Aye-Ayes have two extended fingers on each hand. One of these is much thinner than the others and unlike the rest, turns on ball and socket joint. The Aye-Aye uses this finger to echo locate edible bugs, which it hears by tapping on the bark of trees. Taking the ecological niche of a woodpecker, the Aye-Aye taps at a targeted location 8 times per second.
Once the Aye Aye has located its prey, it uses its extended bottom front teeth to dig; and then an even longer, but thicker claw-ended central finger to pluck out insects and larvae. To add to the Aye-Aye's unusual hands, it has a sixth finger, a pseudo-thumb, which it uses for gripping.
To many Madagascans, seeing an Aye-Aye condemns you to alarmingly bad luck. Luck is worse for the Aye-Aye, since many Malagasy will try to kill it on sight, then hang it up dead, displayed to passers-by to transfer the bad omens to them! For this reason and simple habitat loss, the Aye-Aye is an Endangered species. In 1933 is was thought to be extinct, only to be rediscovered in 1957. A second species, Daubentonia robusta, is thought to have disappeared around 1,000 years ago.

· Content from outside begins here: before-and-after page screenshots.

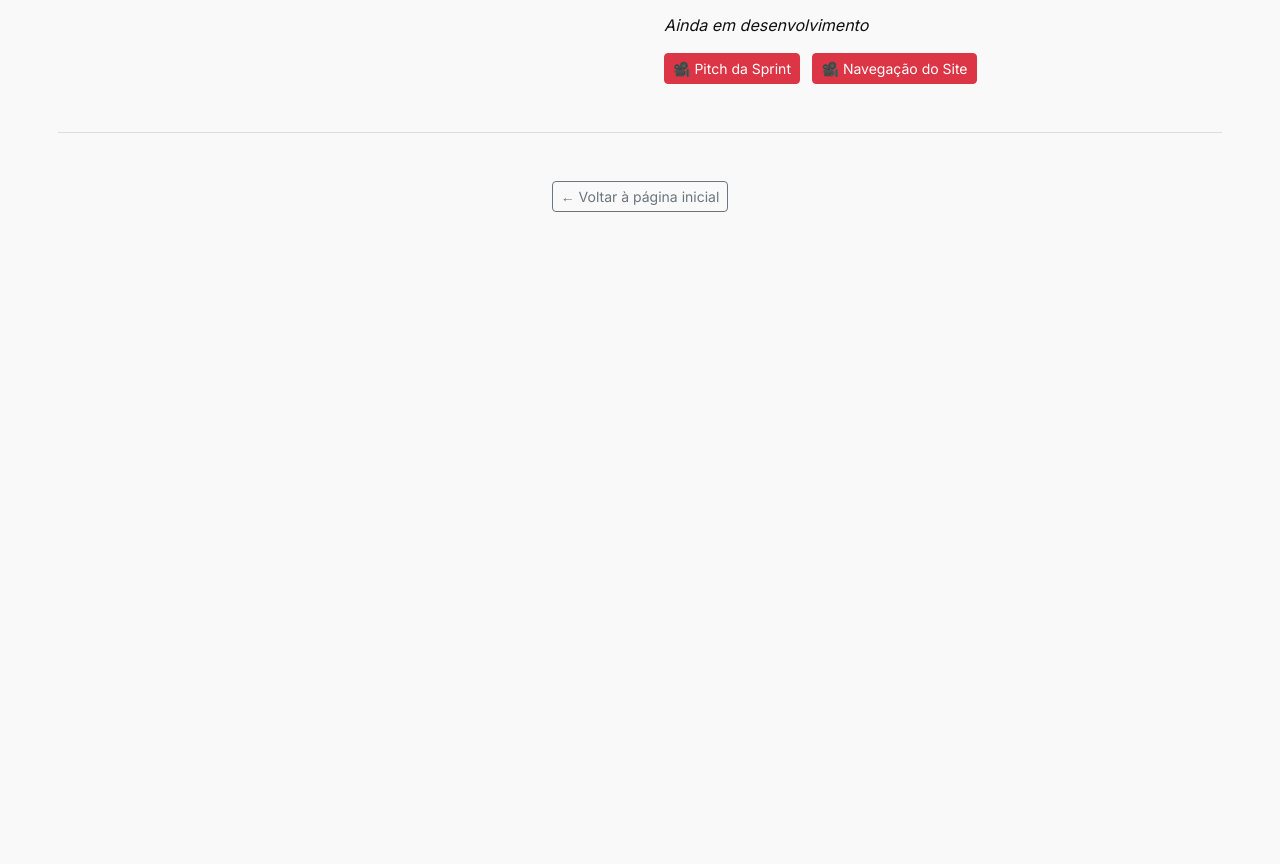
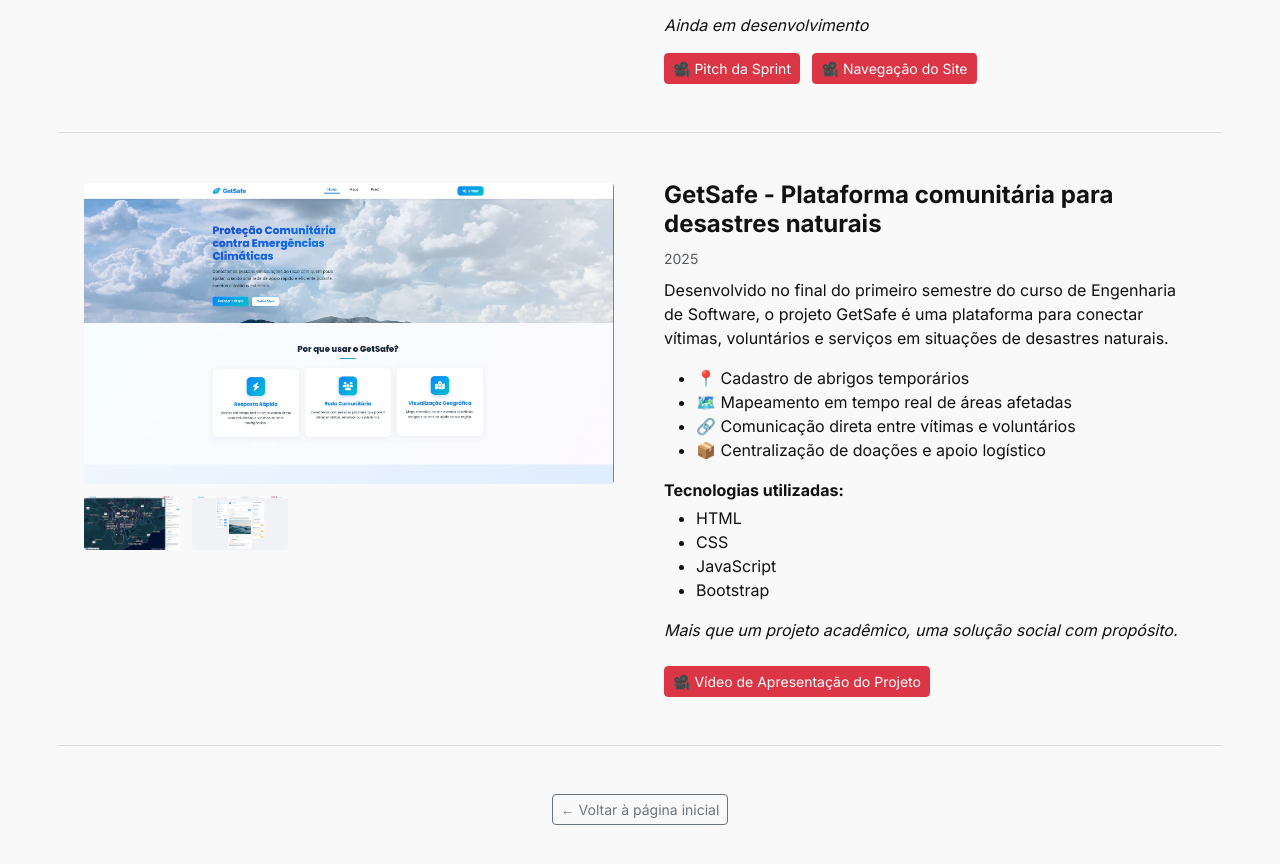
Before and after one commit to benedetjv/portifolio, a plain HTML site: page projetos.html in a window 1280 px wide. Shown: the part 1003-1867 px from the top of the page. Before the commit the page ends 1263 px from the top, so only its background shows below. Drawn offline with nearby package versions, Linux system fonts and the light colour scheme.

Commit message:
Atualização do portfólio: projeto GetSafe, formação, layout e imagens

```diff
--- a/projetos.html
+++ b/projetos.html
@@ -81,6 +81,41 @@
       </div>
     </div>
 
+    <!-- Projeto 3: GetSafe -->
+<div class="row g-5 align-items-start projeto mb-5">
+  <div class="col-md-6">
+    <img src="img/getsafe-home.jpg" alt="GetSafe Home" class="img-fluid rounded imagem-principal" />
+    <div class="d-flex flex-wrap gap-2 mt-2">
+      <img src="img/getsafe-mapa.jpg" class="miniatura" alt="Mapa" />
+      <img src="img/getsafe-feed.jpg" class="miniatura" alt="Feed" />
+    </div>
+  </div>
+  <div class="col-md-6">
+    <h4 class="fw-bold">GetSafe - Plataforma comunitária para desastres naturais</h4>
+    <small class="text-muted">2025</small>
+    <p class="mt-2">
+      Desenvolvido no final do primeiro semestre do curso de Engenharia de Software, o projeto GetSafe é uma plataforma para conectar vítimas, voluntários e serviços em situações de desastres naturais.
+    </p>
+    <ul>
+      <li>📍 Cadastro de abrigos temporários</li>
+      <li>🗺️ Mapeamento em tempo real de áreas afetadas</li>
+      <li>🔗 Comunicação direta entre vítimas e voluntários</li>
+      <li>📦 Centralização de doações e apoio logístico</li>
+    </ul>
+    <p class="fw-bold mb-1">Tecnologias utilizadas:</p>
+    <ul>
+      <li>HTML</li>
+      <li>CSS</li>
+      <li>JavaScript</li>
+      <li>Bootstrap</li>
+    </ul>
+    <p class="fst-italic">Mais que um projeto acadêmico, uma solução social com propósito.</p>
+    <a href="https://youtu.be/YSXdZc_2mZU" class="btn btn-danger btn-sm mt-2" target="_blank">🎥 Vídeo de Apresentação do Projeto</a>
+  </div>
+</div>
+
+
+
     <div class="text-center mt-4">
       <button id="btnVoltar" class="btn btn-outline-secondary btn-sm">← Voltar à página inicial</button>
     </div>
```
Also changed, not shown: sobre.html (+1 -1 lines), img/getsafe-feed.jpg (added), img/getsafe-home.jpg (added), img/getsafe-mapa.jpg (added).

Aye-Ayes are distributed throughout Madagascar's Eastern rainforests above 70m altitude, as well as some of the country's tropical dry forest in the west and north. Whilst woodpecking for insects and larvae can occupy between 5% to 45% of their waking day, they are omnivores, also feeding on seeds, fruit, honey and nectar directly from flowers.
Aye-Ayes's feed by night and sleep during the day in nests made in the trees from stick and leaves.
Trying to see an Aye-Aye in the true wild is tricky, not just in locating one, but local guides will avoid bringing the threat of bad luck onto their families by helping you. With camera traps, we hope to spot one on our Lemurs, Golden Frogs & New Rainforest Reserve trips, without risking the sight of one on our local team.